Secretary is a challenging film, and how you respond to it very much depends on your perspective on the subject matter. On the one hand, the actions of Grey can be perceived as perverse and manipulative, exploiting the innocence of a vulnerable woman. Conversely, others might contend that it documents a woman’s sexual awakening. Some might argue that the whole situation has an element of Stockholm syndrome about it, as Lee’s reliance on these intimate moments with her boss and growing psychological connection to him seem to determine her own sense of self-worth. The truth is a little more complex – it is all of these things and more besides. Ultimately, the beginning of their relationship is an awkward confusion of her wanting to be loved and him wanting someone to control. Arguably, this derails the intention of the film quite early on. To its credit, though, Secretary focuses on the characters, rather than gratuitously dwelling on the more contentious aspects of their relationship. In fact, it allows the characters to convey a certain amount of tenderness, in spite of the subject matter. This wouldn’t work if the film didn’t have the right actors.

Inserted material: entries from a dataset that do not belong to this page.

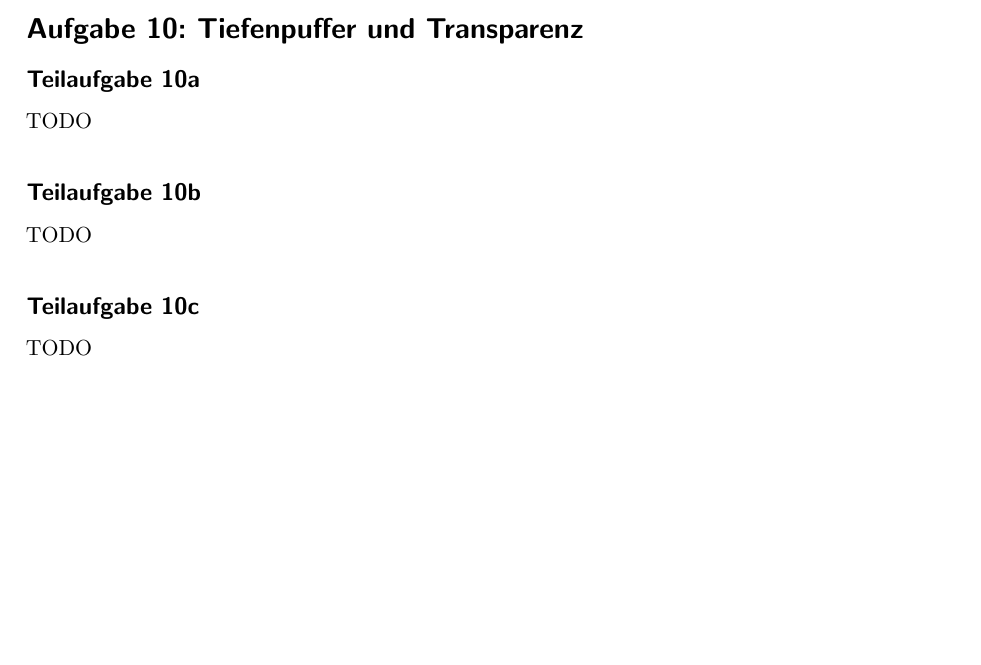
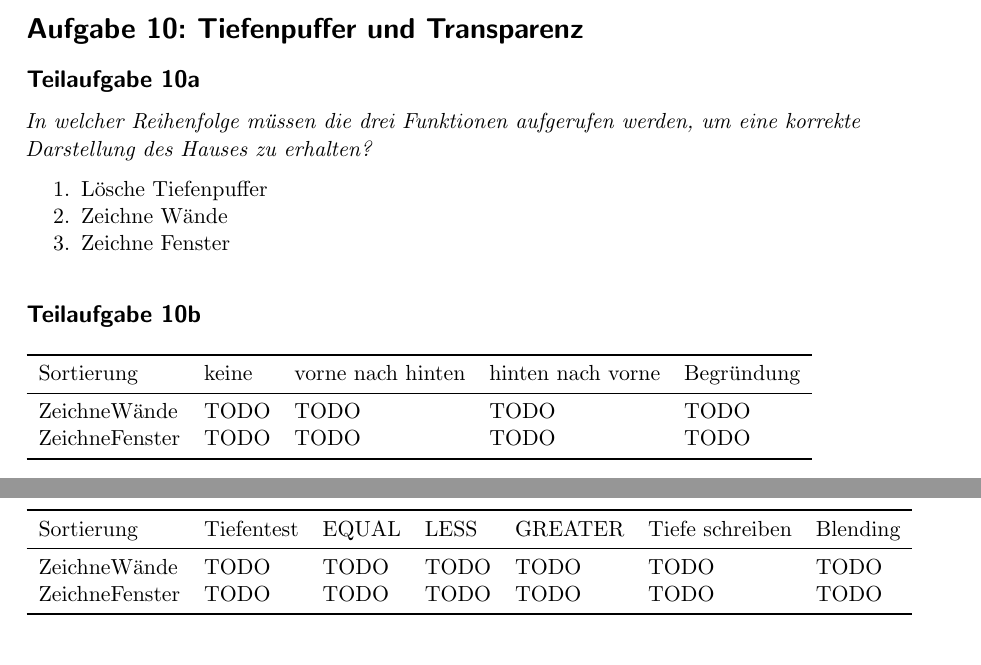
Before and after one commit to MartinThoma/KIT-Musterloesungen, a LaTeX document (CG/2014-Nachklausur/2014-Nachklausur.tex): part of page 9 of 9 before the commit and two parts of pages 9 and 10 of 10 after it, the two joined at a grey line, cut so that both start at the same text, the shorter picture padded with empty space. Compiled offline with pdfLaTeX.

Commit message:
Add TODOs

```diff
--- a/CG/2014-Nachklausur/2014-Nachklausur.tex
+++ b/CG/2014-Nachklausur/2014-Nachklausur.tex
@@ -311,11 +312,34 @@ A B 14 15 A C 5 6 11
 
 \section*{Aufgabe 10: Tiefenpuffer und Transparenz}
 \subsection*{Teilaufgabe 10a}
-TODO
+\textit{In welcher Reihenfolge müssen die drei Funktionen aufgerufen werden, um
+eine korrekte Darstellung des Hauses zu erhalten?}
+
+\begin{enumerate}
+    \item Lösche Tiefenpuffer
+    \item Zeichne Wände
+    \item Zeichne Fenster
+\end{enumerate}
+
 \subsection*{Teilaufgabe 10b}
-TODO
+
+\begin{table}[H]
+    \begin{tabular}{lllll}
+    \toprule
+    Sortierung     & keine & vorne nach hinten & hinten nach vorne & Begründung \\\midrule
+    ZeichneWände   & TODO  & TODO              & TODO              & TODO       \\
+    ZeichneFenster & TODO  & TODO              & TODO              & TODO       \\\bottomrule
+    \end{tabular}
+\end{table}
+
 \subsection*{Teilaufgabe 10c}
-TODO
+\begin{table}[H]
+    \begin{tabular}{lllllll}\toprule
+    Sortierung     & Tiefentest & EQUAL & LESS & GREATER & Tiefe schreiben & Blending \\\midrule
+    ZeichneWände   & TODO       & TODO  & TODO & TODO    & TODO            & TODO    \\
+    ZeichneFenster & TODO       & TODO  & TODO & TODO    & TODO            & TODO   \\\bottomrule
+    \end{tabular}
+\end{table}
 
 \section*{Aufgabe 11: Phong-Shading und Phong-Beleuchtungsmodell}
 \inputminted[linenos, numbersep=5pt, tabsize=4, frame=lines, label=shader.vert]{glsl}{shader.vert}
```
Also changed, not shown: CG/2014-Nachklausur/2014-Nachklausur.pdf, CG/README.md, CG/2014-Nachklausur/2014-Nachklausur.tex (1 more changed lines).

Spader has made a career out of such off-centre roles, and the character of Grey subverts the usual audience perception of a leading man in a ‘love’ story. However, the film really belongs to Maggie Gyllenhaal, in a fearlessly committed role. She sells lines and scenes that in other hands (and other films) would seem utterly ludicrous. Alongside Steven Shainberg’s assured, precise and tasteful direction of a lean and intelligent screenplay by Erin Cressida Wilson, the main ingredients in front of and behind the camera work together superbly.
Secretary is not a film for everyone, but one can admire its audacity. It is more than fifty shades subtler than another work of fiction featuring a character called ‘Grey’. Secretary is a film that evokes the feel of One Hour Photo, Mark Romanek’s film from the same year, which explores the psyche of Robin Williams’ lonely and voyeuristic camera film developer – a similarly ‘taboo’ subject. Commendably, Secretary doesn’t preach to its audience. It somehow manages to be fairly objective about the practice of BDSM, neither really condoning it nor condemning it. Secretary does seem to confuse love with infatuation, however, and this diminishes the outcome of Lee and Grey’s relationship. Though one might be challenged, and even disapprove, of the way the characters go about their relationship, you are left to decide for yourself whether the characters are truly happy, despite a rather contrived resolution. As Lee’s father comments towards the end of the film: “Who says love has to be soft and gentle?” This film goes some way to exploring an answer. But you might not look at a red marker pen again in quite the same way.